The annual Global Civil Society Yearbooks provide an indispensable guide to global civil society or civic participation and action around the world. The 2009 Yearbook explores the framings, strategies, and impacts of a range of actors on poverty and its alleviation. The overarching question is to whether such actors, in pressing for poverty alleviation actually achieve anything/empower the poor, or simply aid wealthy states in maintaining the status quo. The contributors are diverse, including scholars and practitioners from India, America, the UK, Australia, Thailand, and Mali.
The Global Civil Society Yearbook remains the standard work on all aspects of contemporary global civil society for activists, practitioners, students, and academics alike. It is essential reading for anyone seeking a deeper understanding of the key actors, forms, and manifestations of global civil society around the world today.
Chapter Five: Global Civil Society and Budget Participation
Global Civil Society and Budget Participation

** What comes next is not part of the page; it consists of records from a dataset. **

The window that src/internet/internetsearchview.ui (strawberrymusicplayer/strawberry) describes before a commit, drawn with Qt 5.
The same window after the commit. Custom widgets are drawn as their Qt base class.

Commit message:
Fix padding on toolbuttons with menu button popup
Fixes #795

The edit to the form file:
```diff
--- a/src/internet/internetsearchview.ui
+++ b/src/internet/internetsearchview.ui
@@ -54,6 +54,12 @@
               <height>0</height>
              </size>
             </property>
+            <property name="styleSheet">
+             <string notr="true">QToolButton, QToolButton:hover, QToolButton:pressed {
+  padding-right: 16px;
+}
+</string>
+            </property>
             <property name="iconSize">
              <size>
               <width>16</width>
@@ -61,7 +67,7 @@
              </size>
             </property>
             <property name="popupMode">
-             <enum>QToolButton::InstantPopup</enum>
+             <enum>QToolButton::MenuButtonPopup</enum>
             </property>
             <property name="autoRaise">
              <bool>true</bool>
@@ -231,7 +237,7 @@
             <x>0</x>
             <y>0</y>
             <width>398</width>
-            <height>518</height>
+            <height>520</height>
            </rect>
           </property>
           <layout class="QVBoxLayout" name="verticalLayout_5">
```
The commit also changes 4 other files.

One of the most important public policy trends since the turn of the twenty-first century has been the convergence of democratisation and development agendas in the context of national economic planning. The reorientation of social policy discourse and practice away from purely economistic income indicators of poverty towards definitions encompassing exclusion from decision-making structures has had significant effects on economic governance at both national and international levels. One such effect has been the establishment of a link between political participation and poverty reduction in the context of resource management and allocation. Here, the engagement of wider stakeholders in the institutions and processes of local and/or national budget formulation and execution is viewed as key ...